# Record extracts
******

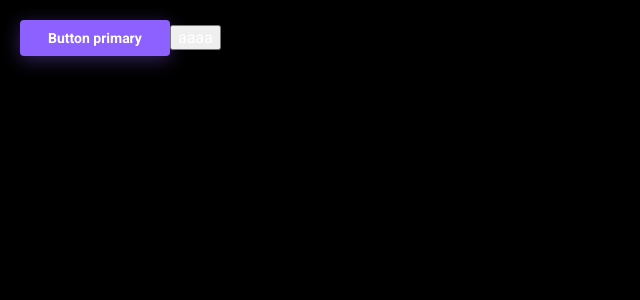
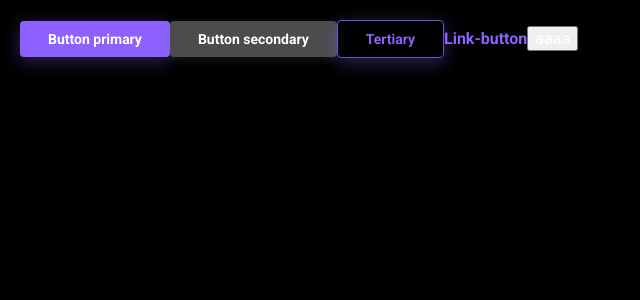
Before and after one commit to Reni101/cards-application, a React (Vite) app: page / in a window 1280 px wide. Shown: the top 300 px of the page, without its empty margins (0-640 px from the left). Built offline with nearby package versions, Linux system fonts and the light colour scheme.

Commit message:
feat: add button css

```diff
--- a/src/App.tsx
+++ b/src/App.tsx
@@ -5,6 +5,11 @@ export function App() {
     <>
       <div style={{ margin: 20 }}>
         <Button>Button primary</Button>
+        <Button variant={'secondary'}>Button secondary</Button>
+        <Button variant={'tertiary'}>Tertiary</Button>
+        <Button as="a" variant={'link'} href={'/'}>
+          Link-button
+        </Button>
         <button>aaaa</button>
       </div>
     </>
--- a/src/components/ui/button/button.module.scss
+++ b/src/components/ui/button/button.module.scss
@@ -58,3 +58,52 @@
     background: var(--color-accent-900);
   }
 }
+
+.secondary {
+  @include button;
+
+  color: var(--color-light-100);
+  background-color: var(--color-dark-300);
+  box-shadow: 0 2px 10px 0 rgb(109 109 109 / 25%);
+
+  &:hover {
+    background-color: var(--color-dark-100);
+  }
+
+  &:active {
+    background-color: var(--color-dark-500);
+  }
+
+  &:disabled {
+    background: var(--color-dark-300);
+  }
+}
+
+.tertiary {
+  @include button;
+
+  color: var(--color-accent-500);
+  border: 1px solid var(--color-accent-700);
+
+  &:hover {
+    background-color: var(--color-dark-500);
+  }
+
+  &:active {
+    background-color: var(--color-accent-900);
+  }
+
+  &:disabled {
+    color: var(--color-accent-900);
+    border: 1px solid var(--color-accent-900);
+  }
+}
+
+.link {
+  font-size: 1rem;
+  font-weight: 700;
+  font-style: normal;
+  line-height: 1.5rem;
+  color: var(--color-accent-500) !important;
+  text-decoration: none;
+}
```
Also changed, not shown: 2 other files (tests, documents, lock files or other folders).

******

# Brief
For each line above that carries the word "dark", copy it out.

# Problem solution
+  background-color: var(--color-dark-300);
+    background-color: var(--color-dark-100);
+    background-color: var(--color-dark-500);
+    background: var(--color-dark-300);
+    background-color: var(--color-dark-500);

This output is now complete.